### Problem statement
Write the data out again exactly and in full.

### Records provided
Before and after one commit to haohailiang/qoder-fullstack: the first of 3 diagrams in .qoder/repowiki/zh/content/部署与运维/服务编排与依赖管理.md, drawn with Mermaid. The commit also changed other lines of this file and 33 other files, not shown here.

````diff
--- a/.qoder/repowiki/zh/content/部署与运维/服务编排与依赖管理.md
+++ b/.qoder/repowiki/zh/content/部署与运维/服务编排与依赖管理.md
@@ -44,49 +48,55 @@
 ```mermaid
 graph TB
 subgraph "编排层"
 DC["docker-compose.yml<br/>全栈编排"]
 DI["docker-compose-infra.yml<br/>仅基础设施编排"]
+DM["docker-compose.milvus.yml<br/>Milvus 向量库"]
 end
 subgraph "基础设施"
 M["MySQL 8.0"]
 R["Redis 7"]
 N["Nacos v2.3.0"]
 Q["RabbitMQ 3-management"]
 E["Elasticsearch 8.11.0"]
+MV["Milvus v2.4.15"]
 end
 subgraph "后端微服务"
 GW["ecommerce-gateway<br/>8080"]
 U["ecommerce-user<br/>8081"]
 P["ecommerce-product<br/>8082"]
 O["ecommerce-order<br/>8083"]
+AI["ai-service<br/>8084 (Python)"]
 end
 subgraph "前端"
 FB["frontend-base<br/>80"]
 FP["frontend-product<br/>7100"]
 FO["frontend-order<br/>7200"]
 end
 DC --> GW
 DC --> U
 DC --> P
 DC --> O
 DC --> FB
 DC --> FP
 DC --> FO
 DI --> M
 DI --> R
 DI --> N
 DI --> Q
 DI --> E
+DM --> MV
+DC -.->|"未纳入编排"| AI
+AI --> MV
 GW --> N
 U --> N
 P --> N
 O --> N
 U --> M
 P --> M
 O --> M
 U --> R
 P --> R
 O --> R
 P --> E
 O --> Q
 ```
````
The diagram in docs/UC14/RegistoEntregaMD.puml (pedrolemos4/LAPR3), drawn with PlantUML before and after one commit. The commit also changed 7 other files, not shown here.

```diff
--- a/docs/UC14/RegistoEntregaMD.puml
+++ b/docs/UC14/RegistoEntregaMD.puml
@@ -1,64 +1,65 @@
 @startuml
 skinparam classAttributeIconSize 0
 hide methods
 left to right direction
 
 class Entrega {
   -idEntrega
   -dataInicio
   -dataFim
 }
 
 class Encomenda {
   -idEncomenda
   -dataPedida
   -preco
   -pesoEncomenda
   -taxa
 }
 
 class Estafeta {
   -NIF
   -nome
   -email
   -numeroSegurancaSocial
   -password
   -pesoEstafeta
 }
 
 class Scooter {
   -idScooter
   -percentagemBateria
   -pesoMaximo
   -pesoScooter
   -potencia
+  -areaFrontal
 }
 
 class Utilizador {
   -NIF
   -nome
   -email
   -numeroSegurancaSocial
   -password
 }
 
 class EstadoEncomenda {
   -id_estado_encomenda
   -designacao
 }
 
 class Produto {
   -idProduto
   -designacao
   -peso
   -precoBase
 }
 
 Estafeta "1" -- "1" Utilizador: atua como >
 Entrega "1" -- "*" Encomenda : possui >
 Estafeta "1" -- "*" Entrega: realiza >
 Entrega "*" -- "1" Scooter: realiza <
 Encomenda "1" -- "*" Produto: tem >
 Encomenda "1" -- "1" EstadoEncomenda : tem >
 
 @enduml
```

### Task output
Before and after one commit to haohailiang/qoder-fullstack: the first of 3 diagrams in .qoder/repowiki/zh/content/部署与运维/服务编排与依赖管理.md, drawn with Mermaid. The commit also changed other lines of this file and 33 other files, not shown here.

````diff
--- a/.qoder/repowiki/zh/content/部署与运维/服务编排与依赖管理.md
+++ b/.qoder/repowiki/zh/content/部署与运维/服务编排与依赖管理.md
@@ -44,49 +48,55 @@
 ```mermaid
 graph TB
 subgraph "编排层"
 DC["docker-compose.yml<br/>全栈编排"]
 DI["docker-compose-infra.yml<br/>仅基础设施编排"]
+DM["docker-compose.milvus.yml<br/>Milvus 向量库"]
 end
 subgraph "基础设施"
 M["MySQL 8.0"]
 R["Redis 7"]
 N["Nacos v2.3.0"]
 Q["RabbitMQ 3-management"]
 E["Elasticsearch 8.11.0"]
+MV["Milvus v2.4.15"]
 end
 subgraph "后端微服务"
 GW["ecommerce-gateway<br/>8080"]
 U["ecommerce-user<br/>8081"]
 P["ecommerce-product<br/>8082"]
 O["ecommerce-order<br/>8083"]
+AI["ai-service<br/>8084 (Python)"]
 end
 subgraph "前端"
 FB["frontend-base<br/>80"]
 FP["frontend-product<br/>7100"]
 FO["frontend-order<br/>7200"]
 end
 DC --> GW
 DC --> U
 DC --> P
 DC --> O
 DC --> FB
 DC --> FP
 DC --> FO
 DI --> M
 DI --> R
 DI --> N
 DI --> Q
 DI --> E
+DM --> MV
+DC -.->|"未纳入编排"| AI
+AI --> MV
 GW --> N
 U --> N
 P --> N
 O --> N
 U --> M
 P --> M
 O --> M
 U --> R
 P --> R
 O --> R
 P --> E
 O --> Q
 ```
````
The diagram in docs/UC14/RegistoEntregaMD.puml (pedrolemos4/LAPR3), drawn with PlantUML before and after one commit. The commit also changed 7 other files, not shown here.

```diff
--- a/docs/UC14/RegistoEntregaMD.puml
+++ b/docs/UC14/RegistoEntregaMD.puml
@@ -1,64 +1,65 @@
 @startuml
 skinparam classAttributeIconSize 0
 hide methods
 left to right direction
 
 class Entrega {
   -idEntrega
   -dataInicio
   -dataFim
 }
 
 class Encomenda {
   -idEncomenda
   -dataPedida
   -preco
   -pesoEncomenda
   -taxa
 }
 
 class Estafeta {
   -NIF
   -nome
   -email
   -numeroSegurancaSocial
   -password
   -pesoEstafeta
 }
 
 class Scooter {
   -idScooter
   -percentagemBateria
   -pesoMaximo
   -pesoScooter
   -potencia
+  -areaFrontal
 }
 
 class Utilizador {
   -NIF
   -nome
   -email
   -numeroSegurancaSocial
   -password
 }
 
 class EstadoEncomenda {
   -id_estado_encomenda
   -designacao
 }
 
 class Produto {
   -idProduto
   -designacao
   -peso
   -precoBase
 }
 
 Estafeta "1" -- "1" Utilizador: atua como >
 Entrega "1" -- "*" Encomenda : possui >
 Estafeta "1" -- "*" Entrega: realiza >
 Entrega "*" -- "1" Scooter: realiza <
 Encomenda "1" -- "*" Produto: tem >
 Encomenda "1" -- "1" EstadoEncomenda : tem >
 
 @enduml
```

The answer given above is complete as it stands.